• [Records supplied]
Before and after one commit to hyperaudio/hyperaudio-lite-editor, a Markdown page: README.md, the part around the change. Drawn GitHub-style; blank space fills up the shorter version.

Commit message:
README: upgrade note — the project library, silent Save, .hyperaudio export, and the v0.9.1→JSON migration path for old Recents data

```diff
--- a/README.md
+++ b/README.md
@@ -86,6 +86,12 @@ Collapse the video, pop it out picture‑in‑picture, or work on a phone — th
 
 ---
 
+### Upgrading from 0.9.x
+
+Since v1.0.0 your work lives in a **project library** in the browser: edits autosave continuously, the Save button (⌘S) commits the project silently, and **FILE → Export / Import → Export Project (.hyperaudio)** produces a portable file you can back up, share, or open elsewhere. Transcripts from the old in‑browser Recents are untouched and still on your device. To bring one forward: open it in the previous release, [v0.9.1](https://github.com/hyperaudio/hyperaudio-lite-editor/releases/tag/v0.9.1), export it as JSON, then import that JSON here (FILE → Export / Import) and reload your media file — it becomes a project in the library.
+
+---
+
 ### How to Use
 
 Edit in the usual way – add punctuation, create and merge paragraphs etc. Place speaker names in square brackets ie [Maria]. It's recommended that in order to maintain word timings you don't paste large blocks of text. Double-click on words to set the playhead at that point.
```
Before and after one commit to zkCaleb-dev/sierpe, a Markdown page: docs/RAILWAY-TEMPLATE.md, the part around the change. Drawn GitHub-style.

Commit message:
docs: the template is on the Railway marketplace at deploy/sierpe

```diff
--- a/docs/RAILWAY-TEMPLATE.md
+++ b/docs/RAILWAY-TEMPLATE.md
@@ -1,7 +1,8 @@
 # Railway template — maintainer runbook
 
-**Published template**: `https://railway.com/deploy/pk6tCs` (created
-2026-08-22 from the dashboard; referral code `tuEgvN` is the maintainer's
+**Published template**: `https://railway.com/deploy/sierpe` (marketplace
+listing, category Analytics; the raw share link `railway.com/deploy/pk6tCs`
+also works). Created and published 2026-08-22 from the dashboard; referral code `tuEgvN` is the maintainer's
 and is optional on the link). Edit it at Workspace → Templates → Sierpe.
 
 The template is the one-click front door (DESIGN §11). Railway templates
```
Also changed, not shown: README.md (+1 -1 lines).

• [Work to be completed]
Please restate each record exactly as it reads.

• [Solution below]
Before and after one commit to hyperaudio/hyperaudio-lite-editor, a Markdown page: README.md, the part around the change. Drawn GitHub-style; blank space fills up the shorter version.

Commit message:
README: upgrade note — the project library, silent Save, .hyperaudio export, and the v0.9.1→JSON migration path for old Recents data

```diff
--- a/README.md
+++ b/README.md
@@ -86,6 +86,12 @@ Collapse the video, pop it out picture‑in‑picture, or work on a phone — th
 
 ---
 
+### Upgrading from 0.9.x
+
+Since v1.0.0 your work lives in a **project library** in the browser: edits autosave continuously, the Save button (⌘S) commits the project silently, and **FILE → Export / Import → Export Project (.hyperaudio)** produces a portable file you can back up, share, or open elsewhere. Transcripts from the old in‑browser Recents are untouched and still on your device. To bring one forward: open it in the previous release, [v0.9.1](https://github.com/hyperaudio/hyperaudio-lite-editor/releases/tag/v0.9.1), export it as JSON, then import that JSON here (FILE → Export / Import) and reload your media file — it becomes a project in the library.
+
+---
+
 ### How to Use
 
 Edit in the usual way – add punctuation, create and merge paragraphs etc. Place speaker names in square brackets ie [Maria]. It's recommended that in order to maintain word timings you don't paste large blocks of text. Double-click on words to set the playhead at that point.
```
Before and after one commit to zkCaleb-dev/sierpe, a Markdown page: docs/RAILWAY-TEMPLATE.md, the part around the change. Drawn GitHub-style.

Commit message:
docs: the template is on the Railway marketplace at deploy/sierpe

```diff
--- a/docs/RAILWAY-TEMPLATE.md
+++ b/docs/RAILWAY-TEMPLATE.md
@@ -1,7 +1,8 @@
 # Railway template — maintainer runbook
 
-**Published template**: `https://railway.com/deploy/pk6tCs` (created
-2026-08-22 from the dashboard; referral code `tuEgvN` is the maintainer's
+**Published template**: `https://railway.com/deploy/sierpe` (marketplace
+listing, category Analytics; the raw share link `railway.com/deploy/pk6tCs`
+also works). Created and published 2026-08-22 from the dashboard; referral code `tuEgvN` is the maintainer's
 and is optional on the link). Edit it at Workspace → Templates → Sierpe.
 
 The template is the one-click front door (DESIGN §11). Railway templates
```
Also changed, not shown: README.md (+1 -1 lines).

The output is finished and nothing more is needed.